START Material provided

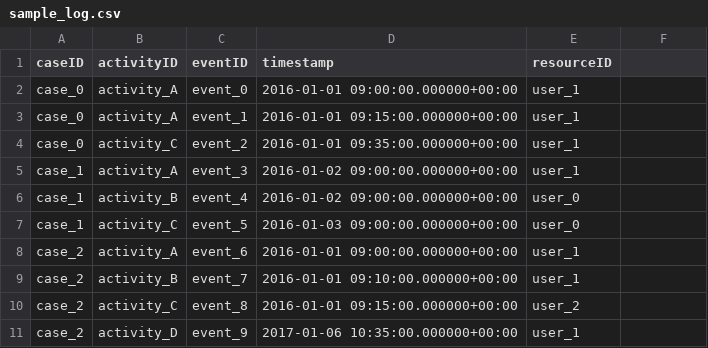
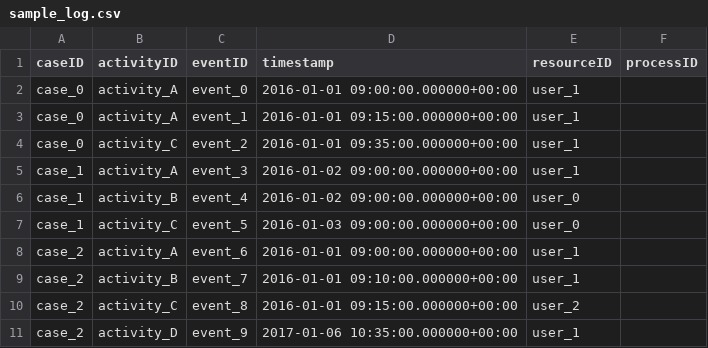
Before and after one commit to riley-momo/process-mining-ontology-development, a CSV file: data/sample_log.csv, drawn as a sheet.

```diff
--- a/data/sample_log.csv
+++ b/data/sample_log.csv
@@ -1,2 +1,2 @@
-caseID,activityID,eventID,timestamp,resourceID
+caseID,activityID,eventID,timestamp,resourceID, processID
 case_0,activity_A,event_0,2016-01-01 09:00:00.000000+00:00,user_1
```
Also changed, not shown: 8 other files.
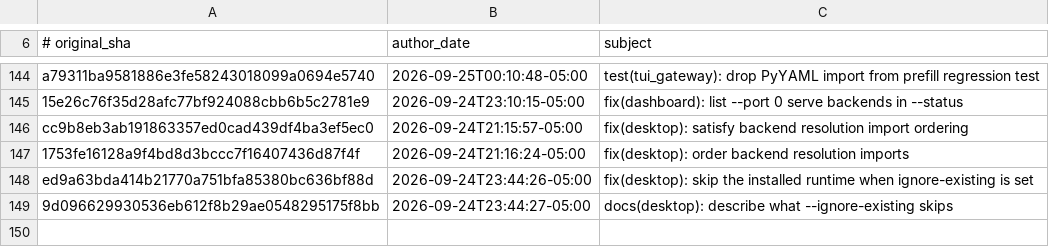
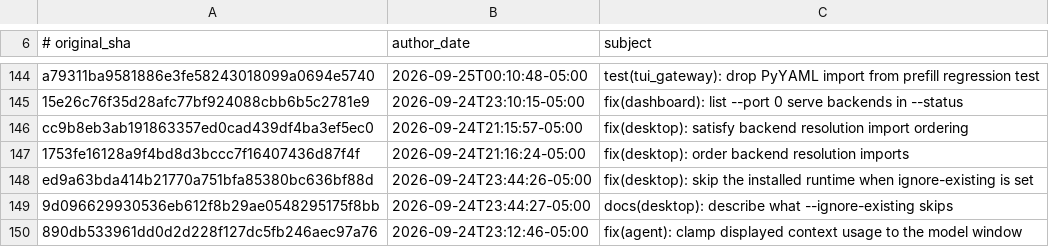
Before and after one commit to 01NGVI-QINGYI/hermes-agent, a TSV file: contributors/reattributed.tsv, drawn as a sheet; only a part is shown, gaps mark what is left out; the diff names each change by its address in the sheet, - before the commit and + after, or states it on an @@ line.

Commit message:
chore(attribution): re-attribute 890db53396 to OutThisLife
Original: 890db533961dd0d2d228f127dc5fb246aec97a76
Subject:  fix(agent): clamp displayed context usage to the model window

The original commit was authored as `Hermes Agent <agent@hermes.local>`,
an unverifiable address, so GitHub credited it to no one. This commit
restores attribution to its author; it changes no code.

Re-attributes: 890db533961dd0d2d228f127dc5fb246aec97a76

```diff
--- a/contributors/reattributed.tsv
+++ b/contributors/reattributed.tsv
+row 150: 890db533961dd0d2d228f127dc5fb246aec97a76 | 2026-09-24T23:12:46-05:00 | fix(agent): clamp displayed context usage to the model window
```
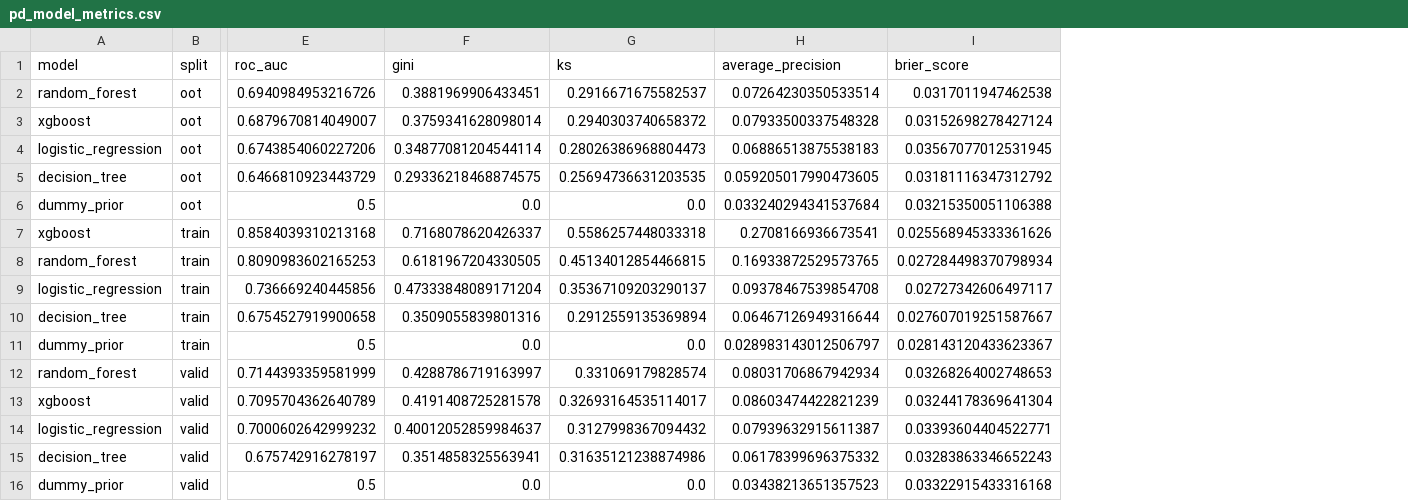
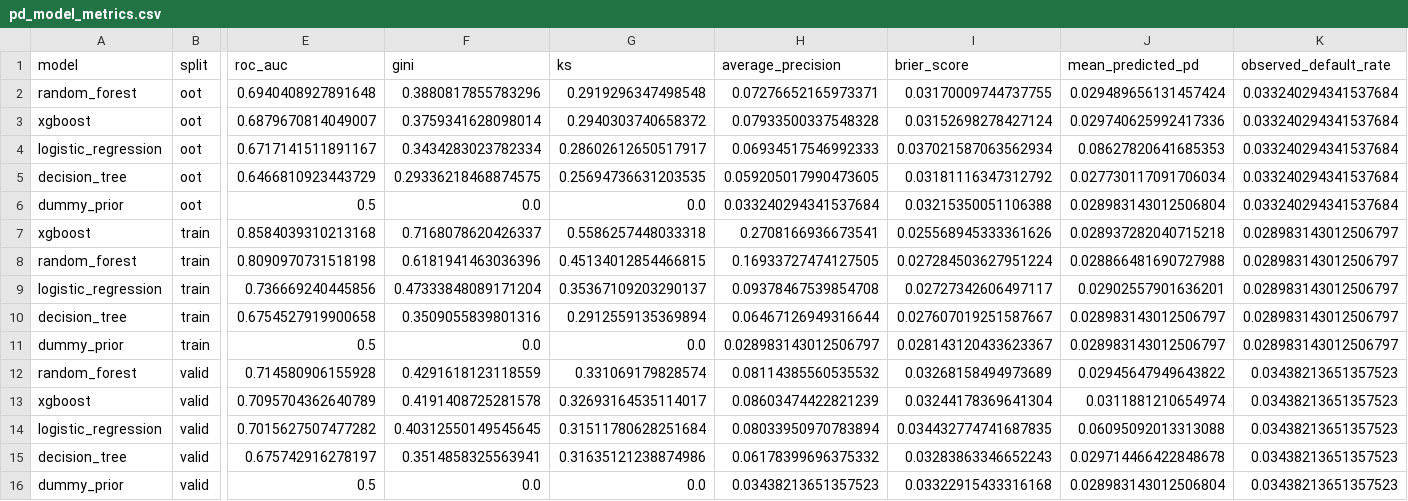
Before and after one commit to burulbash/credit-risk-modeling, a CSV file: outputs/reports/pd_model_metrics.csv, drawn as a sheet; only a part is shown, gaps mark what is left out; the diff names each change by its address in the sheet, - before the commit and + after, or states it on an @@ line.

```diff
--- a/outputs/reports/pd_model_metrics.csv
+++ b/outputs/reports/pd_model_metrics.csv
+column J (mean_predicted_pd), rows 2-16: 0.029489656131457424 | 0.029740625992417336 | 0.08627820641685353 | 0.027730117091706034 | 0.028983143012506804 | 0.028937282040715218 | 0.028866481690727988 | 0.02902557901636201 | 0.028983143012506797 | 0.028983143012506797 | 0.02945647949643822 | 0.0311881210654974 | 0.06095092013313088 | 0.029714466422848678 | 0.028983143012506804
+column K (observed_default_rate), rows 2-16: 0.033240294341537684 | 0.033240294341537684 | 0.033240294341537684 | 0.033240294341537684 | 0.033240294341537684 | 0.028983143012506797 | 0.028983143012506797 | 0.028983143012506797 | 0.028983143012506797 | 0.028983143012506797 | 0.03438213651357523 | 0.03438213651357523 | 0.03438213651357523 | 0.03438213651357523 | 0.03438213651357523
-E2 (roc_auc): 0.6940984953216726
+E2 (roc_auc): 0.6940408927891648
-F2 (gini): 0.3881969906433451
+F2 (gini): 0.3880817855783296
-G2 (ks): 0.2916671675582537
+G2 (ks): 0.2919296347498548
-H2 (average_precision): 0.07264230350533514
+H2 (average_precision): 0.07276652165973371
-I2 (brier_score): 0.0317011947462538
+I2 (brier_score): 0.03170009744737755
-E4 (roc_auc): 0.6743854060227206
+E4 (roc_auc): 0.6717141511891167
-F4 (gini): 0.34877081204544114
+F4 (gini): 0.3434283023782334
-G4 (ks): 0.28026386968804473
+G4 (ks): 0.28602612650517917
-H4 (average_precision): 0.06886513875538183
+H4 (average_precision): 0.06934517546992333
-I4 (brier_score): 0.03567077012531945
+I4 (brier_score): 0.037021587063562934
-E8 (roc_auc): 0.8090983602165253
+E8 (roc_auc): 0.8090970731518198
-F8 (gini): 0.6181967204330505
+F8 (gini): 0.6181941463036396
-H8 (average_precision): 0.16933872529573765
+H8 (average_precision): 0.16933727474127505
-I8 (brier_score): 0.027284498370798934
+I8 (brier_score): 0.027284503627951224
-E12 (roc_auc): 0.7144393359581999
+E12 (roc_auc): 0.714580906155928
-F12 (gini): 0.4288786719163997
+F12 (gini): 0.4291618123118559
-H12 (average_precision): 0.08031706867942934
+H12 (average_precision): 0.08114385560535532
-I12 (brier_score): 0.03268264002748653
+I12 (brier_score): 0.03268158494973689
-E14 (roc_auc): 0.7000602642999232
+E14 (roc_auc): 0.7015627507477282
-F14 (gini): 0.40012052859984637
+F14 (gini): 0.40312550149545645
-G14 (ks): 0.3127998367094432
+G14 (ks): 0.31511780628251684
-H14 (average_precision): 0.07939632915611387
+H14 (average_precision): 0.08033950970783894
-I14 (brier_score): 0.03393604404522771
+I14 (brier_score): 0.034432774741687835
```
Also changed, not shown: outputs/reports/feature_importance_decision_tree.csv, outputs/reports/feature_importance_logistic_regression.csv, 36 other files.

END Material provided

- **Exercise brief**:
Once the pictures are set aside, output all of the data above verbatim.

- **Answer box**:
Before and after one commit to riley-momo/process-mining-ontology-development, a CSV file: data/sample_log.csv, drawn as a sheet.

```diff
--- a/data/sample_log.csv
+++ b/data/sample_log.csv
@@ -1,2 +1,2 @@
-caseID,activityID,eventID,timestamp,resourceID
+caseID,activityID,eventID,timestamp,resourceID, processID
 case_0,activity_A,event_0,2016-01-01 09:00:00.000000+00:00,user_1
```
Also changed, not shown: 8 other files.
Before and after one commit to 01NGVI-QINGYI/hermes-agent, a TSV file: contributors/reattributed.tsv, drawn as a sheet; only a part is shown, gaps mark what is left out; the diff names each change by its address in the sheet, - before the commit and + after, or states it on an @@ line.

Commit message:
chore(attribution): re-attribute 890db53396 to OutThisLife
Original: 890db533961dd0d2d228f127dc5fb246aec97a76
Subject:  fix(agent): clamp displayed context usage to the model window

The original commit was authored as `Hermes Agent <agent@hermes.local>`,
an unverifiable address, so GitHub credited it to no one. This commit
restores attribution to its author; it changes no code.

Re-attributes: 890db533961dd0d2d228f127dc5fb246aec97a76

```diff
--- a/contributors/reattributed.tsv
+++ b/contributors/reattributed.tsv
+row 150: 890db533961dd0d2d228f127dc5fb246aec97a76 | 2026-09-24T23:12:46-05:00 | fix(agent): clamp displayed context usage to the model window
```
Before and after one commit to burulbash/credit-risk-modeling, a CSV file: outputs/reports/pd_model_metrics.csv, drawn as a sheet; only a part is shown, gaps mark what is left out; the diff names each change by its address in the sheet, - before the commit and + after, or states it on an @@ line.

```diff
--- a/outputs/reports/pd_model_metrics.csv
+++ b/outputs/reports/pd_model_metrics.csv
+column J (mean_predicted_pd), rows 2-16: 0.029489656131457424 | 0.029740625992417336 | 0.08627820641685353 | 0.027730117091706034 | 0.028983143012506804 | 0.028937282040715218 | 0.028866481690727988 | 0.02902557901636201 | 0.028983143012506797 | 0.028983143012506797 | 0.02945647949643822 | 0.0311881210654974 | 0.06095092013313088 | 0.029714466422848678 | 0.028983143012506804
+column K (observed_default_rate), rows 2-16: 0.033240294341537684 | 0.033240294341537684 | 0.033240294341537684 | 0.033240294341537684 | 0.033240294341537684 | 0.028983143012506797 | 0.028983143012506797 | 0.028983143012506797 | 0.028983143012506797 | 0.028983143012506797 | 0.03438213651357523 | 0.03438213651357523 | 0.03438213651357523 | 0.03438213651357523 | 0.03438213651357523
-E2 (roc_auc): 0.6940984953216726
+E2 (roc_auc): 0.6940408927891648
-F2 (gini): 0.3881969906433451
+F2 (gini): 0.3880817855783296
-G2 (ks): 0.2916671675582537
+G2 (ks): 0.2919296347498548
-H2 (average_precision): 0.07264230350533514
+H2 (average_precision): 0.07276652165973371
-I2 (brier_score): 0.0317011947462538
+I2 (brier_score): 0.03170009744737755
-E4 (roc_auc): 0.6743854060227206
+E4 (roc_auc): 0.6717141511891167
-F4 (gini): 0.34877081204544114
+F4 (gini): 0.3434283023782334
-G4 (ks): 0.28026386968804473
+G4 (ks): 0.28602612650517917
-H4 (average_precision): 0.06886513875538183
+H4 (average_precision): 0.06934517546992333
-I4 (brier_score): 0.03567077012531945
+I4 (brier_score): 0.037021587063562934
-E8 (roc_auc): 0.8090983602165253
+E8 (roc_auc): 0.8090970731518198
-F8 (gini): 0.6181967204330505
+F8 (gini): 0.6181941463036396
-H8 (average_precision): 0.16933872529573765
+H8 (average_precision): 0.16933727474127505
-I8 (brier_score): 0.027284498370798934
+I8 (brier_score): 0.027284503627951224
-E12 (roc_auc): 0.7144393359581999
+E12 (roc_auc): 0.714580906155928
-F12 (gini): 0.4288786719163997
+F12 (gini): 0.4291618123118559
-H12 (average_precision): 0.08031706867942934
+H12 (average_precision): 0.08114385560535532
-I12 (brier_score): 0.03268264002748653
+I12 (brier_score): 0.03268158494973689
-E14 (roc_auc): 0.7000602642999232
+E14 (roc_auc): 0.7015627507477282
-F14 (gini): 0.40012052859984637
+F14 (gini): 0.40312550149545645
-G14 (ks): 0.3127998367094432
+G14 (ks): 0.31511780628251684
-H14 (average_precision): 0.07939632915611387
+H14 (average_precision): 0.08033950970783894
-I14 (brier_score): 0.03393604404522771
+I14 (brier_score): 0.034432774741687835
```
Also changed, not shown: outputs/reports/feature_importance_decision_tree.csv, outputs/reports/feature_importance_logistic_regression.csv, 36 other files.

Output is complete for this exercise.